Being still? What’s that? Surely I don’t have time for that – my life is a whirl of activity, a life marked by achievements: things ticked off a list – books read, papers done, talks given, certificates gained. My head is constantly busy, thinking back over what I’ve done, and with new ideas and possibilities floating around – whenever and whatever I’m doing. Looking back at photos from my ‘round the world’ travels in 2007, there’s me with this tourist landmark, and another, and another… and lots of adrenalin highs – from jumping out of a plane at 15,000 feet, hiking Machu Picchu, to diving 40 feet underwater. In amongst months of travelling, however, five minutes stand out. Five minutes on Doubtful Sound in New Zealand, when the boat drew to a halt on a mirror lake, all noise stopped, and we stood in profound silence. As senses usually dulled by constant noise and activity kicked back into action, the shoulders went down, breathing slowed, thoughts relaxed, and the subtle sounds of nature became evident. So this is what slowing down and ‘just being’ feels like?
This is a theme that I’ve returned to several times since, in different ways, as clearly I can’t pop back to Doubtful Sound every time I want or need a reminder. A couple of weeks afterwards, listening to what body and mind needed, I gave a ‘tourist must-see’ a miss, as it dawned that I was so tired I was beyond appreciating it. I slept, dreamt, read and meandered, re-energising for the remaining months of my trip, and throughout the rest of the trip I sought moments of contemplation amongst the adrenalin highs. Later, in a spiritual guidance session with Brain Draper, the W.H.Davies poem: “What is this life if, full of care, we have no time to stand and stare”, really echoed. In thinking further, I did a search on Bible Gateway for the word “rest”, and in the New Living Translation in the Bible it returned 508 entries, including being at the root of words ‘restoration’ and ‘restriction’. One that resounded for me was: “It is useless for you to work so hard from early morning until late at night, anxiously working for food to eat; for God gives rest to his loved ones.” (Psalm 127:2). In seeking to put this into place, I fought the natural urge to do a “huge” life overhaul at once, and instead found that a series of small steps, including undertaking counselling, coaching, running a number of Lent courses, listening to the notion of ‘living in the now’ at Greenbelt, speaking on rest at Spring Harvest last year, and on digital health at the Premier Digital Conference – are all contributing to the work in progress that is Bex.

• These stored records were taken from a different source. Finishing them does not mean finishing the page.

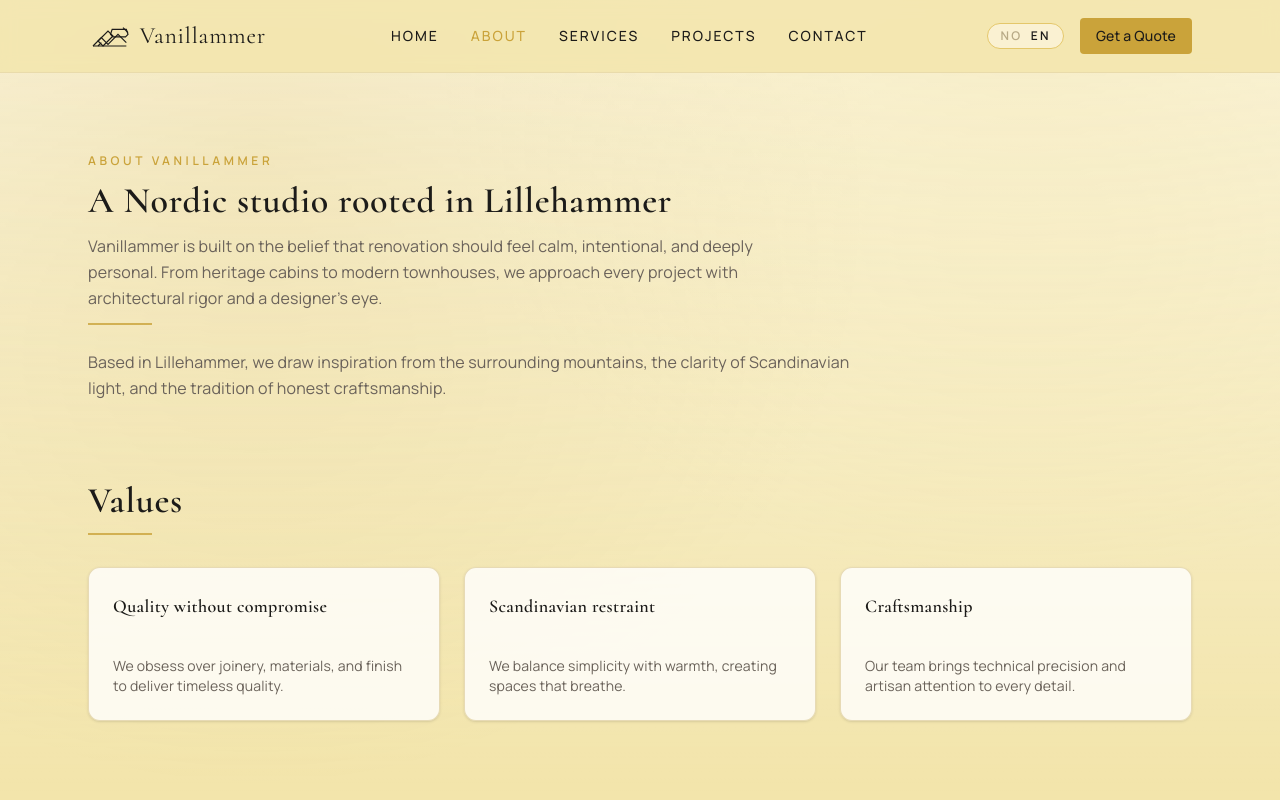
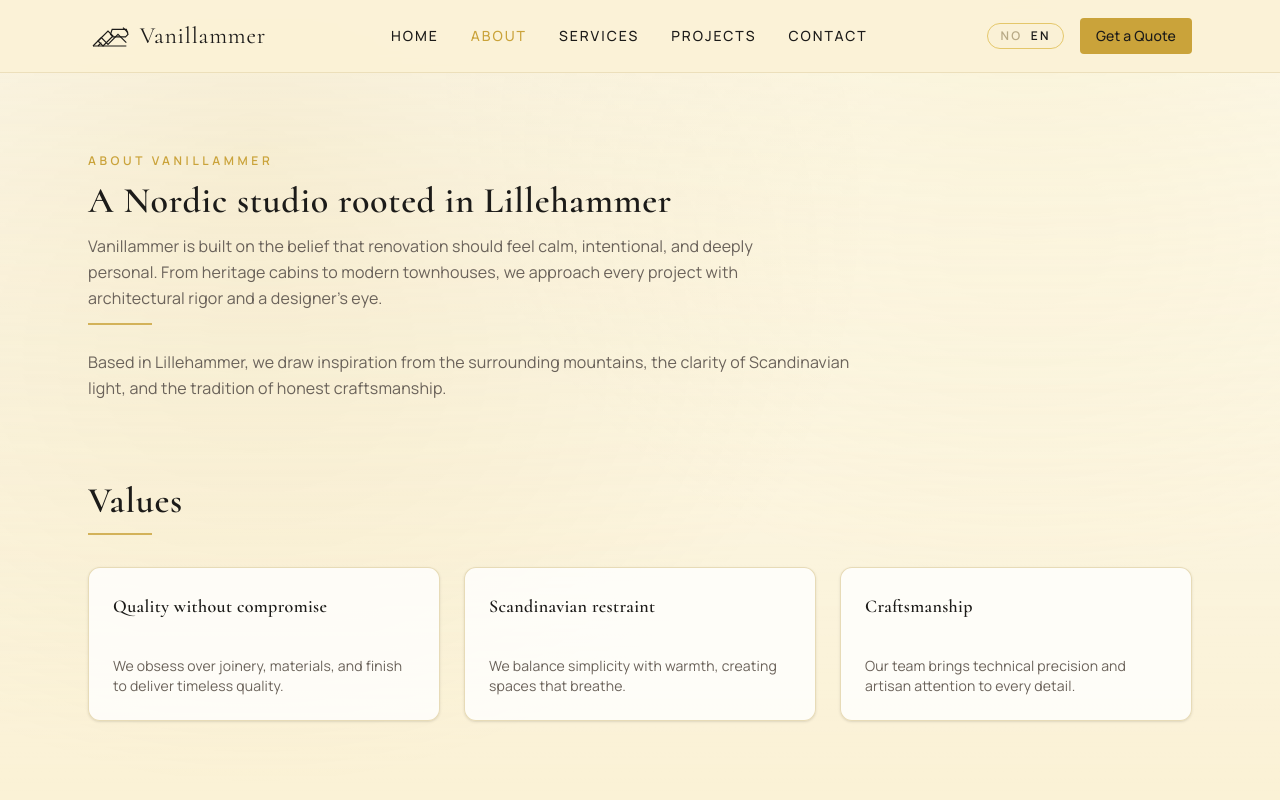
Before and after one commit to MagnusPladsen/vanillammer, a Next.js app: page /en/about in a window 1280 px wide. Shown: the top 800 px of the page. Built offline with nearby package versions, Linux system fonts and the light colour scheme.

Commit message:
Adjust vanilla background and header tone

```diff
--- a/app/globals.css
+++ b/app/globals.css
@@ -40,7 +40,7 @@
 
 :root {
   --radius: 4px;
-  --background: #f3e5ab;
+  --background: #fbf2d6;
   --foreground: #1c1b19;
   --card: #ffffff;
   --card-foreground: #1c1b19;
--- a/components/layout/Header.tsx
+++ b/components/layout/Header.tsx
@@ -24,7 +24,7 @@
   const locale = pathname.split("/")[1] || "no";
 
   return (
-    <header className="sticky top-0 z-40 w-full border-b border-border/60 bg-background/80 backdrop-blur">
+    <header className="sticky top-0 z-40 w-full border-b border-border/60 bg-cream-50/95 backdrop-blur">
       <div className="mx-auto flex max-w-6xl items-center justify-between px-6 py-4">
         <Link href={`/${locale}`} className="flex items-center gap-3 text-charcoal-900">
           <Logo className="h-10 w-auto" />
```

Alongside my faith, one of the biggest influences on life-change over the last few years has been a movement called Beyond Chocolate, a mindfulness-based approach designed to change the messed up relationship with food that so many of us have in contemporary culture. It encourages ‘being present’ – sitting and listening to your body – does it want food, or something else? It emboldens trying something just once, and if successful, trying it again, rather than an all-or-nothing approach – something that I’ve been able to apply to all areas of life. Life is still busy, but there is time to stop, think, with the difficult parts balanced with a deeper appreciation of life in all its fullness.
Dr Bex Lewis is Senior Lecturer in Digital Marketing at Manchester Metropolitan University, with a particular interest in Christianity and the digital.